Prepared by PI and IDHMC Director, Dr. Laura Mandell, and eMOP Co-Project Managers for year two, Matthew Christy and Elizabeth Grumbach, the following post contains the Mellon Interim Report for the Early Modern OCR Project.

Special Characters, Unicode, and Early Modern English

With a dataset of 45 million page images, the eMOP team is dealing with a lot of text output, and that means dealing with Unicode. As an early modern English project, we're also working with ligatures and other special characters specific to the period, and that means considering the MUFI (the Medieval Unicode Font Inititiave).

October OCR Testing & Training

eMOP progress continues as our team experiments to find the best method for training Tesseract to recognize various early modern fonts. The new Franken+ tool, developed by eMOP graduate student Bryan Tarpley, has passed through the alpha testing phase and dramatically improves our ability to create a variety of training sets for Tesseract. Now we're hard at work investigating various methods for creating “training sets,” for Tesseract to see what will give us the best OCR results.

eMOP's Zotero Page of OCR Readings

A eMOP library exists under the IDHMC Group in Zotero. It contains a variety of readings related to OCR in general and Tesseract in particular. Come check it out (at eMOP Zotero Library) and peruse our collection of OCR-related readings. You'll never want to know more than this about OCR.

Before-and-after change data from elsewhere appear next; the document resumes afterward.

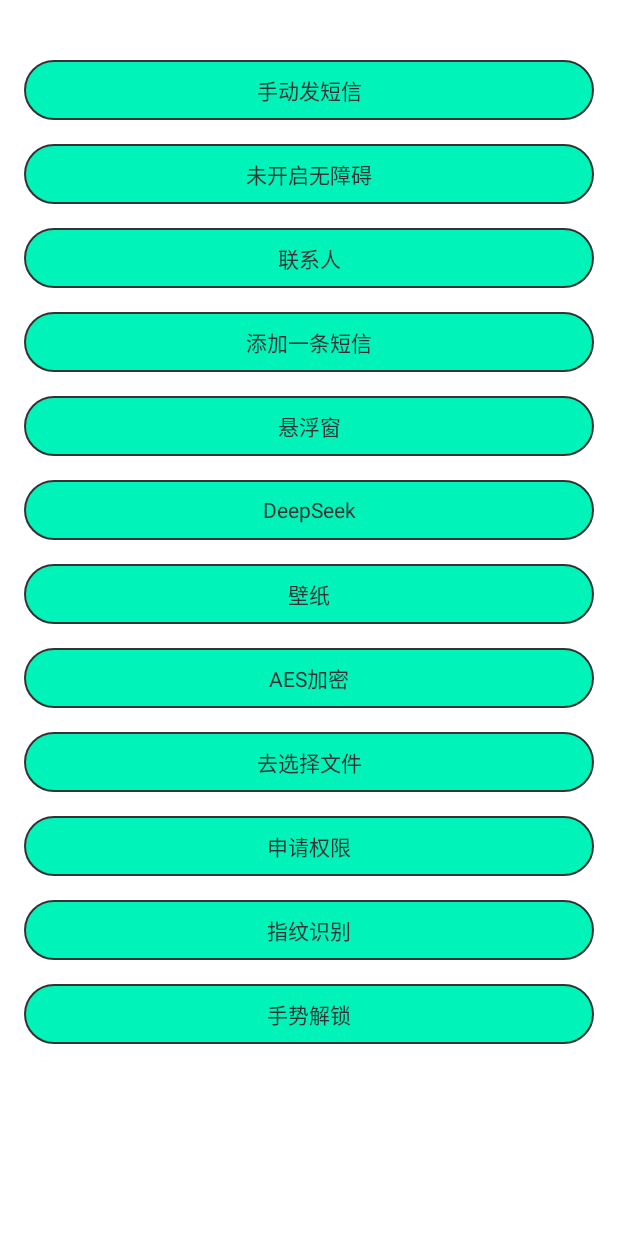
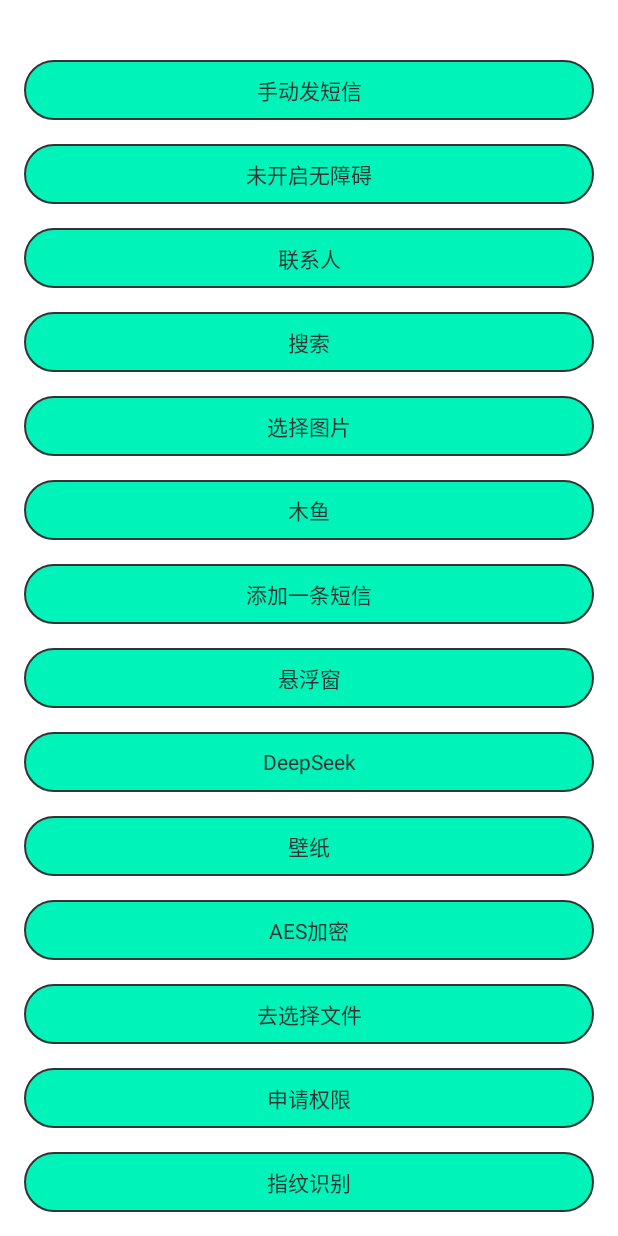
Before and after one commit to tanzihaoa/BaseLib, an Android app: the MainActivity screen opened directly, with no data from a screen before it, on a phone screen of 412 x 824 dp. Run offline under Robolectric (Android 15) with nearby library versions, the phone set to English and light mode, and no system bars; our stand-ins replace data binding; libraries missing offline, so code that uses them is left out: com.gyf.immersionbar, com.liulishuo.okdownload, com.luck.picture; 1 statement that could not run was skipped.

Commit message:
代码提交

```diff
--- a/app/build.gradle
+++ b/app/build.gradle
@@ -107,4 +107,6 @@ dependencies {
     implementation 'net.sourceforge.jexcelapi:jxl:2.6.12'
 
     implementation "com.gengqiquan:httputil:1.0.5"
+
+    implementation 'com.rmtheis:tess-two:9.1.0'
 }
--- a/app/src/main/java/com/tzh/myapplication/utils/img/PermissionDetectionUtil.kt
+++ b/app/src/main/java/com/tzh/myapplication/utils/img/PermissionDetectionUtil.kt
@@ -34,7 +34,7 @@ object PermissionDetectionUtil {
     }
 
     fun getPermission(listener : DetectionListener){
-        PermissionXUtil.requestAnyPermission(com.tzh.baselib.base.XAppActivityManager.getInstance().currentActivity(),ChoiceImageUtil.getPhotoPermissions(),object : OnPermissionCallBackListener {
+        PermissionXUtil.requestAnyPermission(XAppActivityManager.getInstance().currentActivity(),ChoiceImageUtil.getPhotoPermissions(),object : OnPermissionCallBackListener {
             override fun onAgree() {
                 listener.ok()
             }
--- a/app/src/main/res/layout/activity_main.xml
+++ b/app/src/main/res/layout/activity_main.xml
@@ -230,11 +230,11 @@
         <com.tzh.baselib.shapeview.ShapeTextView
             android:layout_width="match_parent"
             android:layout_height="40dp"
-            android:layout_margin="16dp"
+            android:layout_marginHorizontal="16dp"
+            android:layout_marginTop="16dp"
             android:text="搜索"
             app:shapeCorners="20dp"
             android:gravity="center"
-            android:visibility="gone"
             app:shapeBackgroundColor="@color/color_00f3b8"
             app:shapeBorderColor="@color/color_333"
             app:shapeBorderWidth="1dp"
@@ -247,11 +247,11 @@
         <com.tzh.baselib.shapeview.ShapeTextView
             android:layout_width="match_parent"
             android:layout_height="40dp"
-            android:layout_margin="16dp"
+            android:layout_marginHorizontal="16dp"
+            android:layout_marginTop="16dp"
             android:text="选择图片"
             app:shapeCorners="20dp"
             android:gravity="center"
-            android:visibility="gone"
             app:shapeBackgroundColor="@color/color_00f3b8"
             app:shapeBorderColor="@color/color_333"
             app:shapeBorderWidth="1dp"
@@ -264,11 +264,11 @@
         <com.tzh.baselib.shapeview.ShapeTextView
             android:layout_width="match_parent"
             android:layout_height="40dp"
-            android:layout_margin="16dp"
+            android:layout_marginHorizontal="16dp"
+            android:layout_marginTop="16dp"
             android:text="木鱼"
             app:shapeCorners="20dp"
             android:gravity="center"
-            android:visibility="gone"
             app:shapeBackgroundColor="@color/color_00f3b8"
             app:shapeBorderColor="@color/color_333"
             app:shapeBorderWidth="1dp"
--- a/mylibrary/src/main/java/com/tzh/baselib/util/voice/VoiceFileDownloadHelper.kt
+++ b/mylibrary/src/main/java/com/tzh/baselib/util/voice/VoiceFileDownloadHelper.kt
@@ -141,7 +141,7 @@ class VoiceFileDownloadHelper(var context : Context) {
      */
     fun getVoiceCacheFolder(): File? {
         val file = context.applicationContext.getExternalFilesDir("mVoice/")
-        com.tzh.baselib.util.AppPathManager.ifFolderExit(file?.absolutePath)
+        AppPathManager.ifFolderExit(file?.absolutePath)
         return file
     }
 
```
Also changed, not shown: app/src/main/java/com/tzh/myapplication/ui/activity/SearchActivity.kt (+12 -1 lines), app/src/main/java/com/tzh/myapplication/utils/screen/ScreenshotObserver.kt (added, +60 -0 lines), mylibrary/src/main/java/com/tzh/baselib/util/voice/PathUtil.java (+12 -0 lines).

This Fall on eMOP: Post Processing


In the near future, we intend to write up a post detailing our successes and goals for this fall, but we'd like to immediately share an interesting development at the beginning of Year Two. As our team and collaborators begin thinking towards the post-processing and triage stage of this project, we've been having a series of meetings here to rethink the granularity of our diagnostics and triage approach.

KB National Library of the Netherlands posts on eMOP

KB National Library of the Netherlands has recently given the Early Modern OCR Project some publicity on the other side of the Atlantic. Koninklijke Bibliotheek (KB) coordinates one of our international partner projects, IMPACT: Improving Access to Text.

eMOP Featured in Library Journal

Matt Enis, Associate Editor of Technology for the Library Journal, asks "OCR [optical character recognition] works great for paperbacks—but what about 15th Century texts set by hand?"

ProQuest Joins Forces with TAMU Scholars to Make 15th Century Books Behave Like Born-Digital Text

ANN ARBOR, Mich., November 6, 2012 - Information powerhouse ProQuest is participating in a project that will vastly accelerate research of 15th through 17th Century cultural history. The company will provide access to page images from the veritable Early English Books Online and newcomer Early European Books to the Early Modern OCR Project (eMOP) at Texas A&M. EMOP will use the content to create a database of typefaces used in the early modern era, train OCR software to read them and then apply crowd-sourcing for editing. The project will turn the rich corpus of works from this pivotal historical period into fully searchable digital documents.